(WHAT THE EXERCISE ASKS):
Output the number of lines in the material below containing "해제합니다" and nothing more.

(SOURCE MATERIAL):
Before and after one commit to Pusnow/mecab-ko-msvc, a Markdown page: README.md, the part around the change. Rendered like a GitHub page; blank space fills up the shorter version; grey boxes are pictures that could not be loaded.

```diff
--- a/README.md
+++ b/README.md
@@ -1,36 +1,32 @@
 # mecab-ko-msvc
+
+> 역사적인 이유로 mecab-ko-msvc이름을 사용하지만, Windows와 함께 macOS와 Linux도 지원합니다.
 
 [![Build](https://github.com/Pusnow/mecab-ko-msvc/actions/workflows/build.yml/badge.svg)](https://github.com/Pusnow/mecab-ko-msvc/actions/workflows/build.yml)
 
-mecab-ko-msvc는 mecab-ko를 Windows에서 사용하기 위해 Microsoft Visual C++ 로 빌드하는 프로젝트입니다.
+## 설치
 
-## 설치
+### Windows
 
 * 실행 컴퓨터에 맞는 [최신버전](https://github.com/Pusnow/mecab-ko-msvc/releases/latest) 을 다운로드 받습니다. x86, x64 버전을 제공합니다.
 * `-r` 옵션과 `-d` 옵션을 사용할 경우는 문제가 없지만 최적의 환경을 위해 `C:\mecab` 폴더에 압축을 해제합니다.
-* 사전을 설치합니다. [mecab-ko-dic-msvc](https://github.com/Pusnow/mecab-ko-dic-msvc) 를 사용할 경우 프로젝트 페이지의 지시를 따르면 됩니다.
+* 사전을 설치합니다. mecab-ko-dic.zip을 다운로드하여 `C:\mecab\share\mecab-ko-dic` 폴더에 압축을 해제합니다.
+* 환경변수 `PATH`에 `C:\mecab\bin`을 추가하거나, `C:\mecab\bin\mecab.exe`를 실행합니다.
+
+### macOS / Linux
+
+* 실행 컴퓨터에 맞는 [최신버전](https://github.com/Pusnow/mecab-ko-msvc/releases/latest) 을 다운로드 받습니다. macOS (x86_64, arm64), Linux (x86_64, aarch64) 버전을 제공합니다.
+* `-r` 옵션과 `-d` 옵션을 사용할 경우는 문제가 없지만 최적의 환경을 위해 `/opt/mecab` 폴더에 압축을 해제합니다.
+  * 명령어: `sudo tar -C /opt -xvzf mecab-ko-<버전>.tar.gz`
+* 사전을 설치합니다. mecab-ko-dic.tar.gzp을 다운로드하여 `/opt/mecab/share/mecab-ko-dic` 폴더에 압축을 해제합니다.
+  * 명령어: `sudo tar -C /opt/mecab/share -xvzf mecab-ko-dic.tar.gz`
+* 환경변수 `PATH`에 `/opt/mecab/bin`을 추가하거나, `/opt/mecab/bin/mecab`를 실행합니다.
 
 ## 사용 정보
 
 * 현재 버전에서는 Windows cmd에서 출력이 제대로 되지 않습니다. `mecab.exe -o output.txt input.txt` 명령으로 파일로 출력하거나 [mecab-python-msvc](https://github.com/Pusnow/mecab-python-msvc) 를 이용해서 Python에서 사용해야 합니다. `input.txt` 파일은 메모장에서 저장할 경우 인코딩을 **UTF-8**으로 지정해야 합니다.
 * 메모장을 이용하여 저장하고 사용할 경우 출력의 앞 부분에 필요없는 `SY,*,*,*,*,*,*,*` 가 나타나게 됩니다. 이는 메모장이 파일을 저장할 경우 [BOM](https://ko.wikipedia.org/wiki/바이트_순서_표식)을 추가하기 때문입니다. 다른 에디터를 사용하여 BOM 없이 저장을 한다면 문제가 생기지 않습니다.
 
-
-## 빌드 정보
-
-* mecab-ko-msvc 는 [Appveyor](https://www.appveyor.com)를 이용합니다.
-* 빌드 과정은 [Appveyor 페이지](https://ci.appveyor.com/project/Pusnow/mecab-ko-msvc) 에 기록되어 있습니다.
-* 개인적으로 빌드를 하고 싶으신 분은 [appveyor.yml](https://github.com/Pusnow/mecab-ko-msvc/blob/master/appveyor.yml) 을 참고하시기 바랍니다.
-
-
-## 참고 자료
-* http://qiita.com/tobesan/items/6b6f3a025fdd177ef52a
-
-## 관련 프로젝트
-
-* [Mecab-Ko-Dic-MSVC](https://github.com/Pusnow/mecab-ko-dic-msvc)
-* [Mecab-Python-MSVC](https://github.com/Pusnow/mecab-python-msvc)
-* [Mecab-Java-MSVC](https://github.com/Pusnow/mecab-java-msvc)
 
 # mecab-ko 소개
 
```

(EXPECTED ANSWER):
4